“The energy and dynamics of Paths of Hate are a more or less conscious expression of my own emotions. Still, to this day, I feel a real connection to this movie. It defines me on an emotional level, even though I can’t really say how. The hardest part was shaping emotions into a digestible visual form. The feelings had existed within me, but I had to sculpt the movie. Designing it was a delicate process. It was easy to go overboard and get overly pompous, or the opposite: make a primitive anecdote that screams WAR IS BAD. The circular narrative structure, from the white lines in the sky to the bloody scars in the snow, took shape at an early stage. But the details, or the universal ending (which I don’t particularly like) took a long time. This film had to mature over 2-3 years,” says Damian, clearly lost in his memories.

Damian’s Paths of Hate and, later, Fish Night open the door for Platige Image to collaborate with Electronic Arts on the Apex Legends series. One of the world’s leading video game publishers, when planning to expand its flagship game title into animation, takes notice of the director’s distinctive style.

Read more about Paths of Hate and the making of the film on our BEHANCE.


Emotions are the essence of cinema. They’re present in every single movie, whether it’s a funny and silly comedy or a touching, serious drama. And also in animations. From the director’s standpoint, which is the better vessel to carry and convey emotions? A living, breathing actor, or an animated one, not necessarily a human?

“Animation, creating worlds, manipulating reality – all of these give you a lot of room for manoeuvre. In an animated movie, the director is as close to his digital actor as he is to the scenery or lighting. When I design scenes, when I load them to the RAM memory in my head, they are 100% complete: fully cut and with sound. I express emotions through everything in the frame. It seems easier to do in an animated movie than in live action, where the end result often depends on the human factor, other people, and their random chemistry,” Damian explains.

With his subsequent projects, Damian proves that he feels confident in any genre. He creates City of Ruins, numerous video game cinematics, the feature film Another Day of Life and Fish Night, an animation within the Love, Death & Robots anthology.

After all of this, does Damian want to return to comedy at some point? Or would he rather keep dealing in deeper emotions?

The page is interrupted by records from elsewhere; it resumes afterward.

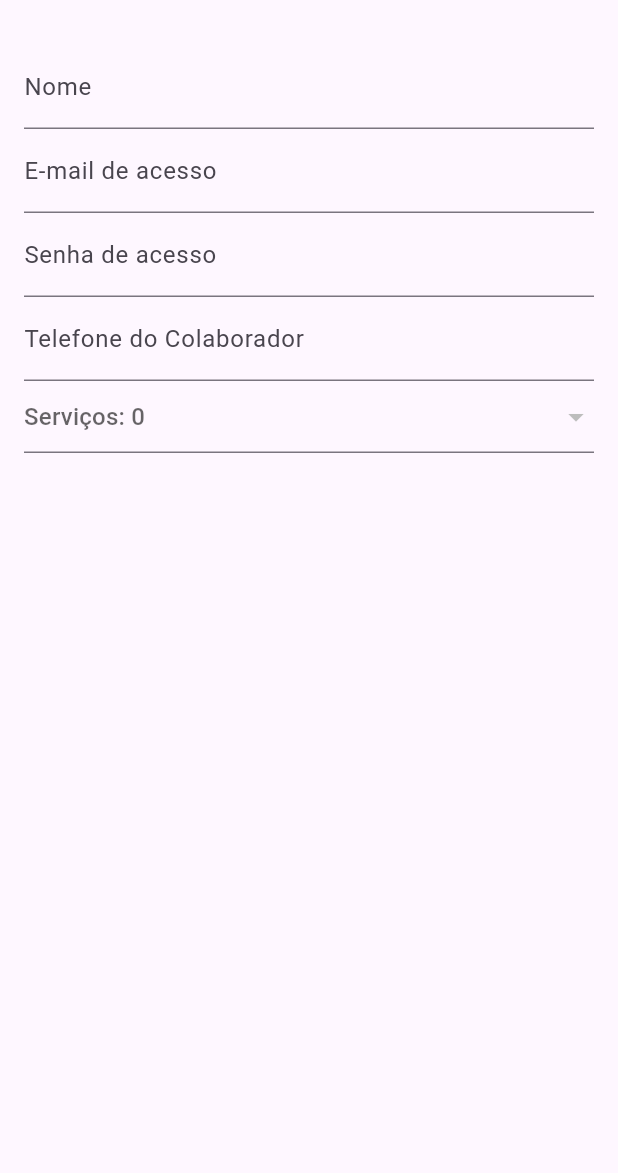
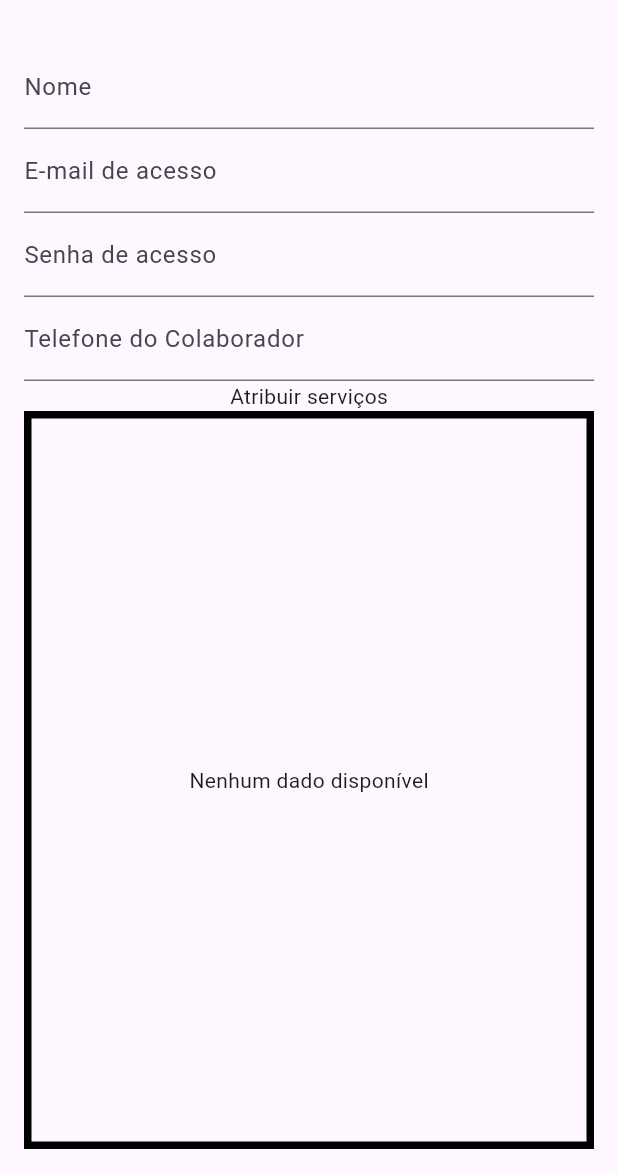
Before and after one commit to devgomes10/fullserva, a Flutter app: the screen it shows after launch, item 3 of the bottom bar chosen, after a tap on the "add" icon, on a phone screen of 412 x 824 dp, the part 63-1236 px from its top. Run offline on Flutter 3.47's test engine with Material 3 defaults, Android fonts, the phone set to English and light mode, and no system bars; our stand-ins replace cloud_firestore, firebase_auth, firebase_core, flutter_datetime_picker_plus, mask_text_input_formatter, table_calendar; accounts and stored records are empty; generated files the repository leaves out were written again.

Commit message:
seleção de serviços e corrigido bug de exibição

```diff
--- a/lib/data/repositories/employee_repository.dart
+++ b/lib/data/repositories/employee_repository.dart
@@ -25,6 +25,7 @@
       (snapshot) {
         return snapshot.docs.map(
           (doc) {
+            List<String> serviceIds = List<String>.from(doc["serviceIds"] ?? []);
             return Employee(
               id: doc["id"],
               name: doc["name"],
@@ -32,7 +33,7 @@
               password: doc["password"],
               phone: doc["phone"],
               role: doc["role"],
-              serviceIds: doc["serviceIds"],
+              serviceIds: serviceIds,
             );
           },
         ).toList();
--- a/lib/views/appointments/appointment_form_view.dart
+++ b/lib/views/appointments/appointment_form_view.dart
@@ -201,13 +201,11 @@
                         dateTime: selectedDate!,
                         internalObservations: _internalObservationsController.text,
                       );
-
                       if (appointmentModel != null) {
                         await _controller.updateAppointment(appointment);
                       } else {
                         await _controller.addAppointment(appointment);
                       }
-
                       Navigator.pop(context, true);
                     }
                   },
--- a/lib/views/employees/employee_form_view.dart
+++ b/lib/views/employees/employee_form_view.dart
@@ -18,15 +18,13 @@
   String uniqueId = const Uuid().v4();
   final _formKey = GlobalKey<FormState>();
   EmployeeController _employeeController = EmployeeController();
-  int _selectedServices = 0;
+  ServiceController _serviceController = ServiceController();
   final _nameController = TextEditingController();
   final _emailController = TextEditingController();
   final _passwordController = TextEditingController();
   final _phoneController = TextEditingController();
+  List<String> _selectedServicesIds = [];
   List<String> _servicesIdList = [];
-  List<Service> _availableServices = [];
-  ServiceController _serviceController = ServiceController();
-  Map<String, bool> _isChecked = {};
 
   @override
   void initState() {
@@ -36,7 +34,6 @@
       _emailController.text = widget.model!.email;
       _passwordController.text = widget.model!.password;
       _phoneController.text = widget.model!.phone;
-      _servicesIdList = widget.model!.servicesIdList;
     }
     _fetchAvailableServices();
   }
@@ -44,8 +41,7 @@
   void _fetchAvailableServices() {
     _serviceController.getService().listen((services) {
       setState(() {
-        _availableServices = services;
-        _isChecked = Map.fromIterable(services, key: (service) => service.id, value: (_) => false);
+        _selectedServicesIds.clear();
       });
     });
   }
@@ -60,7 +56,7 @@
         padding: const EdgeInsets.all(16.0),
         child: Form(
           key: _formKey,
-          child: ListView(
+          child: Column(
             children: [
               TextFormField(
                 keyboardType: TextInputType.text,
@@ -100,8 +96,8 @@
               TextFormField(
                 keyboardType: TextInputType.phone,
                 controller: _phoneController,
-                decoration: const InputDecoration(
-                    labelText: 'Telefone do Colaborador'),
+                decoration:
+                const InputDecoration(labelText: 'Telefone do Colaborador'),
                 validator: (value) {
                   if (value == null || value.isEmpty) {
                     return 'Obrigatório';
@@ -109,30 +105,58 @@
                   return null;
                 },
               ),
-              DropdownButtonFormField(
-                hint: Text("Serviços: $_selectedServices"),
-                items: _availableServices
-                    .map((service) => DropdownMenuItem(
-                  value: service.id,
-                  child: CheckboxListTile(
-                    title: Text(service.name),
-                    value: _isChecked[service.id],
-                    onChanged: (value) {
-                      setState(() {
-                        _isChecked[service.id] = value!;
-                        if (value!) {
-                          _servicesIdList.add(service.id);
-                          _selectedServices++;
-                        } else {
-                          _servicesIdList.remove(service.id);
-                          _selectedServices--;
-                        }
-                      });
+              Text("Atribuir serviços"),
+              Expanded(
+                child: Container(
+                  width: MediaQuery.of(context).size.width,
+                  decoration: BoxDecoration(border: Border.all(width: 5)),
+                  child: StreamBuilder<List<Service>>(
+                    stream: _serviceController.getService(),
+                    builder: (context, snapshot) {
+                      if (snapshot.connectionState == ConnectionState.waiting) {
+                        return const Center(child: CircularProgressIndicator());
+                      }
+                      if (snapshot.hasError) {
+                        return const Center(
+                          // Adicionar uma imagem
+                          child: Text('Erro ao carregar os dados'),
+                        );
+                      }
+                      final services = snapshot.data;
+                      if (services == null || services.isEmpty) {
+                        // Adicionar uma imagem
+                        return const Center(
+                          child: Text('Nenhum dado disponível'),
+                        );
+                      }
+                      return ListView.builder(
+                        itemCount: services.length,
+                        itemBuilder: (context, index) {
+                          final service = services[index];
+                          final isSelected = _selectedServicesIds.contains(service.id);
+                          final isSelectedNotifier = ValueNotifier<bool>(isSelected);
+                          return ValueListenableBuilder<bool>(
+                            valueListenable: isSelectedNotifier,
+                            builder: (context, value, child) {
+                              return CheckboxListTile(
+                                title: Text(service.name),
+                                value: value,
+                                onChanged: (bool? newValue) {
+                                  isSelectedNotifier.value = newValue!;
+                                  if (newValue) {
+                                    _selectedServicesIds.add(service.id);
+                                  } else {
+                                    _selectedServicesIds.remove(service.id);
+                                  }
+                                },
+                              );
+                            },
+                          );
+                        },
+                      );
                     },
                   ),
-                ))
-                    .toList(),
-                onChanged: (value) {},
+                ),
               ),
             ],
           ),
--- a/lib/views/services/service_view.dart
+++ b/lib/views/services/service_view.dart
@@ -53,9 +53,9 @@
               return const Center(child: CircularProgressIndicator());
             }
             if (snapshot.hasError) {
-              return const Center(
+              return Center(
                 // Adicionar uma imagem
-                child: Text('Erro ao carregar os dados'),
+                child: Text('Erro ao carregar os dados: ${snapshot.error}'),
               );
             }
             final services = snapshot.data;
```
Also changed, not shown: lib/data/repositories/service_repository.dart (+7 -4 lines).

“The animated films that I find the most satisfying are the ones that allow me to play with surrealism, manipulate space on an epic scale, and give the viewer a bomb of condensed energy. This is possible in any film genre,” says the director.

Damian dedicated many years to making his feature-length animation Another Day of Life, based on the book by Ryszard Kapuściński, and the film received a number of prestigious prizes, including a European Film Award.

“The movie came with a price,” the director admits. “The burden of this experience is what’s stopping me from attempting something new on this scale again. But, on the other hand, a smaller scale now seems much less appealing.”


Just like in his student years, Damian is tired. However, now he has the experience and knows what to do to vent his emotions through film. When asked about his greatest dream, he answers with a smile, and somewhat mysteriously:

“It depends on the time of day, and how much time has passed from my last snack.”

Now you can get acquainted with the beginnings of Damian’s career with Platige Originals: Long Story Shorts as both The Great Escape and Paths of Hate are available on our Vimeo channel: LONG STORY SHORTS.